> [DATA TO USE]:
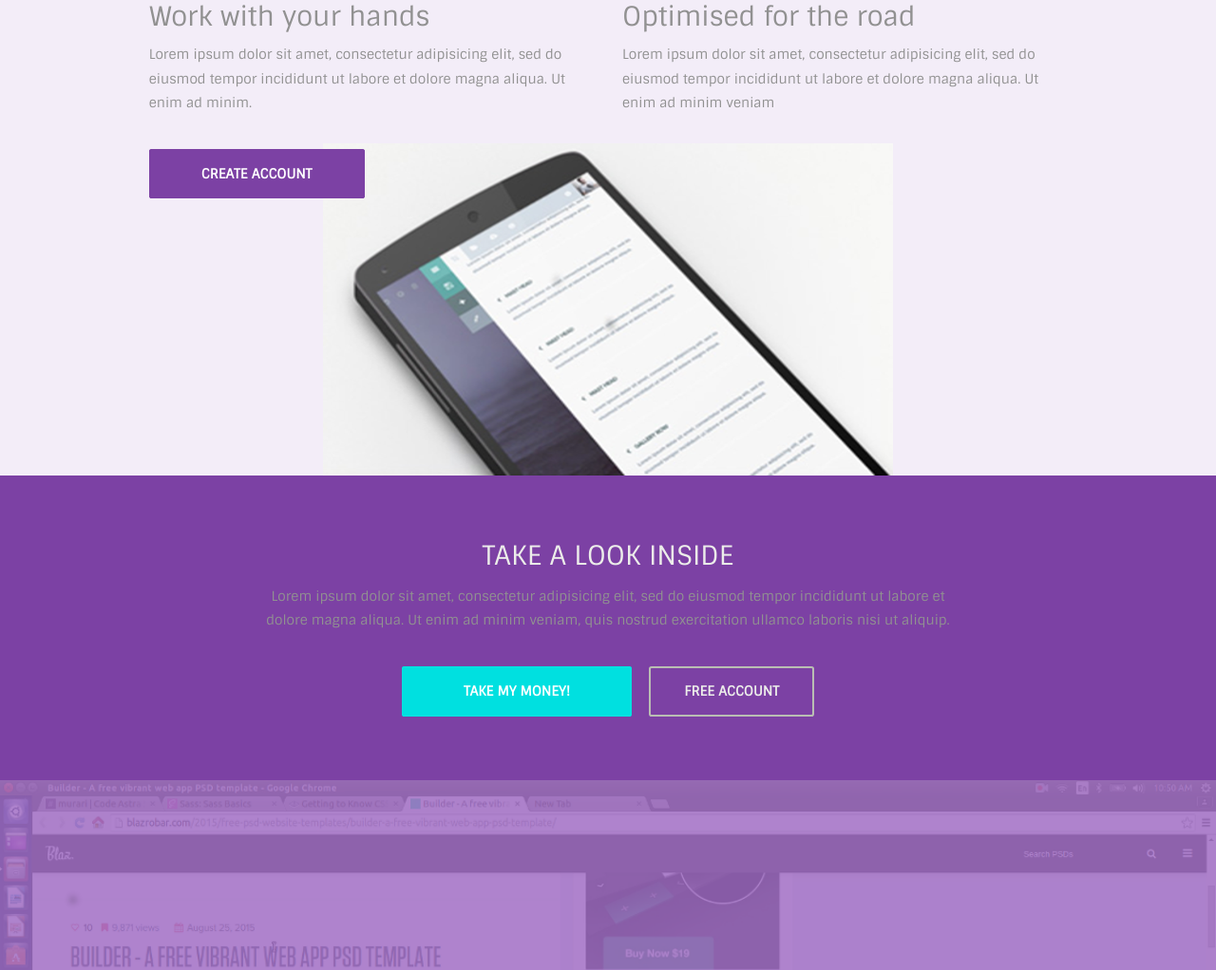
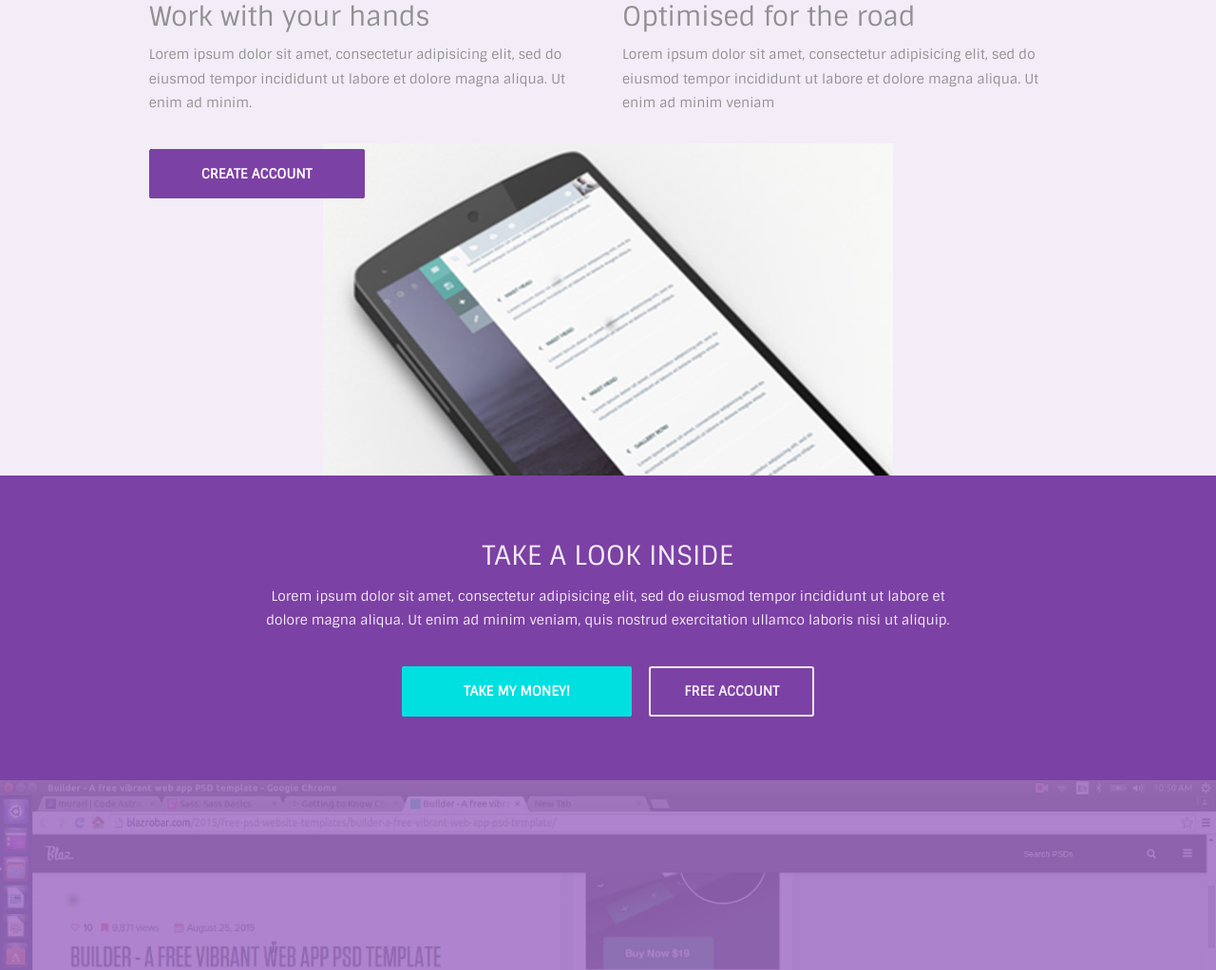
Before and after one commit to noormohammedk/builder.io, a plain HTML site: page index.html in a window 1280 px wide. Shown: the part 1217-2239 px from the top of the page at 95% size. Drawn offline with nearby package versions, Linux system fonts and the light colour scheme.

Commit message:
added css

```diff
--- a/css/src/_look.scss
+++ b/css/src/_look.scss
@@ -1,7 +1,6 @@
 #look{
   text-align: center;
   background-color: $primary-color;
-  color: $light-color;
   padding-top: 5em;
   padding-bottom: 6em;
   .container{
@@ -9,15 +8,16 @@
     margin: 0 auto;
     h3.second-heading{
       text-transform: uppercase;
-      color: $light-color;
+      color: lighten($primary-color,50%);
       padding-bottom: 0.5em;
     }
     p.feature-detail{
+      color: lighten($primary-color,50%);
       padding-bottom: 3em;
     }
     a.btn-outline{
       background-color: $primary-color;
-      color: $light-color;
+      color: lighten($primary-color,50%);
     }
   }
 }
--- a/css/src/_themes.scss
+++ b/css/src/_themes.scss
@@ -46,7 +46,7 @@ a{
   background-color: $primary-color-white;
   color: darken($light-color, 30%);
   border: 0.2rem solid;
-  border-color: darken($light-color,20%);
+  border-color: lighten($primary-color,48%);
   padding-left: 2.5em;
   padding-right: 2.5em;
 }
--- a/index.html
+++ b/index.html
@@ -167,5 +167,5 @@
     </div>
   </section>
   <section id=footer></section>
-</body>Tab
+</body>
 </html>
```
Also changed, not shown: css/styles.css, 1 other file.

> [WHAT YOU WILL DO]:
Return every line holding the word "index" from the records.

> [TASK RESULT]:
Before and after one commit to noormohammedk/builder.io, a plain HTML site: page index.html in a window 1280 px wide. Shown: the part 1217-2239 px from the top of the page at 95% size. Drawn offline with nearby package versions, Linux system fonts and the light colour scheme.
--- a/index.html
+++ b/index.html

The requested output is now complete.